→ **Task to carry out**: Copy out each line below in which the string "container" appears.
◆ ◆ ◆ ◆
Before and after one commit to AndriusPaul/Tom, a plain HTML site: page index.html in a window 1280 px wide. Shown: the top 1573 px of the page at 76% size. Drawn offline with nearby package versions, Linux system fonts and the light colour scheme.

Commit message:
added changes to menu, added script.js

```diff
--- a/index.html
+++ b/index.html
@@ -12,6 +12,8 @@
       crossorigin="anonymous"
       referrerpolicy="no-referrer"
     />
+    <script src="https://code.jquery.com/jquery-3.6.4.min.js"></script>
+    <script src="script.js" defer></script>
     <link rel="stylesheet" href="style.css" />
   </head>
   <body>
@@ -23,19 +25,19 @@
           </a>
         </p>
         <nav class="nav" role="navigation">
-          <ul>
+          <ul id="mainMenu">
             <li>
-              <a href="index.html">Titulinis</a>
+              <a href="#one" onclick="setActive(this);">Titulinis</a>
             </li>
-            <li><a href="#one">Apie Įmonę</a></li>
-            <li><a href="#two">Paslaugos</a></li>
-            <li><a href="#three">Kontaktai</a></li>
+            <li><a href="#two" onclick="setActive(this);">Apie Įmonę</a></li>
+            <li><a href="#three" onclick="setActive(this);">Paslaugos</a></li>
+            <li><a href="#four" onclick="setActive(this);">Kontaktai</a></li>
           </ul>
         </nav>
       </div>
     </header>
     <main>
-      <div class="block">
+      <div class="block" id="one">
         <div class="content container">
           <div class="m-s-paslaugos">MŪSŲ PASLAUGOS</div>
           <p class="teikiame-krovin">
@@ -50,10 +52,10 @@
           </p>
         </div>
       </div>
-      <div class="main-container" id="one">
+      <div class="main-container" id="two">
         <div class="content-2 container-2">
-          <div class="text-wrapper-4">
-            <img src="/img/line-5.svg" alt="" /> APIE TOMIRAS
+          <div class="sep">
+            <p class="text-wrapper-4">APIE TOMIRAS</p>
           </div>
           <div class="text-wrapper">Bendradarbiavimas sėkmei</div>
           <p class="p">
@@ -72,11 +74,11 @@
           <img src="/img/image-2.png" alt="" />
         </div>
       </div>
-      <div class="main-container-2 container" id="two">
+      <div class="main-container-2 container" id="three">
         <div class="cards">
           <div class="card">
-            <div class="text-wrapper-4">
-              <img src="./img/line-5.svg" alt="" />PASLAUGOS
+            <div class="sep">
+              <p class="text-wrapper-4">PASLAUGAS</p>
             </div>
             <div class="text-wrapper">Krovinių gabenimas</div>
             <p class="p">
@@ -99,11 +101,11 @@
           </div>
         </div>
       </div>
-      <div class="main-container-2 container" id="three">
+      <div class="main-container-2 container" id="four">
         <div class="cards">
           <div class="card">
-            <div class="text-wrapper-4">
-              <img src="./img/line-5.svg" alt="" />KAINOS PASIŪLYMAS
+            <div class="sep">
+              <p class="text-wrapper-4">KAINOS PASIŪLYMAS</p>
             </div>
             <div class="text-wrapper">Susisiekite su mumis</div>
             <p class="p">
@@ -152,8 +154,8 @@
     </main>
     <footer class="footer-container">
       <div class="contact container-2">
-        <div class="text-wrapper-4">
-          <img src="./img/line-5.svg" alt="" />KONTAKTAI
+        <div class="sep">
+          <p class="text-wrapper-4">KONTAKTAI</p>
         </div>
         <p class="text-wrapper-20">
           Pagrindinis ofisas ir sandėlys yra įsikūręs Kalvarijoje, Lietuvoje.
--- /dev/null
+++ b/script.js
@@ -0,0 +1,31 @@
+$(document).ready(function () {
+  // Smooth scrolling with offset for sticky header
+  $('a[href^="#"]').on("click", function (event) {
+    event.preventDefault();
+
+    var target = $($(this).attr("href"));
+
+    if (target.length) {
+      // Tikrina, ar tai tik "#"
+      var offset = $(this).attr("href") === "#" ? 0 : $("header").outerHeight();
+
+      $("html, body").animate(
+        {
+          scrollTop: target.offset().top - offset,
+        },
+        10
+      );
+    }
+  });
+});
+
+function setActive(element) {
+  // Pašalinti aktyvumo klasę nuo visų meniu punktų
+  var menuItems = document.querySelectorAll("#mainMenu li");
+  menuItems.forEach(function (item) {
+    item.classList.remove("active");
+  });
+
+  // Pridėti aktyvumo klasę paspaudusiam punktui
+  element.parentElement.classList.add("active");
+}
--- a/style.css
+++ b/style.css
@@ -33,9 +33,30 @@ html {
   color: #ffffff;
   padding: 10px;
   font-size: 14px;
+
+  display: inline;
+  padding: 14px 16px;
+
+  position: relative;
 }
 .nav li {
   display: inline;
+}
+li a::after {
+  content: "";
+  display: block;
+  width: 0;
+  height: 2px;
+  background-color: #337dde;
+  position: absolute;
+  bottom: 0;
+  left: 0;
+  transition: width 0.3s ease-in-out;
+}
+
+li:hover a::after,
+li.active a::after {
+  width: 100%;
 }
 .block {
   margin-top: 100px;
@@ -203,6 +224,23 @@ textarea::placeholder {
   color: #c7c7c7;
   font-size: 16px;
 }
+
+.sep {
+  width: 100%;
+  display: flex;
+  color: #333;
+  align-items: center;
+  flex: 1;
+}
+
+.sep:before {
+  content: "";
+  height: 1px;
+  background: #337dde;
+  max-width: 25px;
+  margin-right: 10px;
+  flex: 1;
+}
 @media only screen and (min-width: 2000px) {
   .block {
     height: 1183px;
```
◆ ◆ ◆ ◆
→ **Answer section**:
         <div class="content container">
-      <div class="main-container" id="one">
+      <div class="main-container" id="two">
         <div class="content-2 container-2">
-      <div class="main-container-2 container" id="two">
+      <div class="main-container-2 container" id="three">
-      <div class="main-container-2 container" id="three">
+      <div class="main-container-2 container" id="four">
     <footer class="footer-container">
       <div class="contact container-2">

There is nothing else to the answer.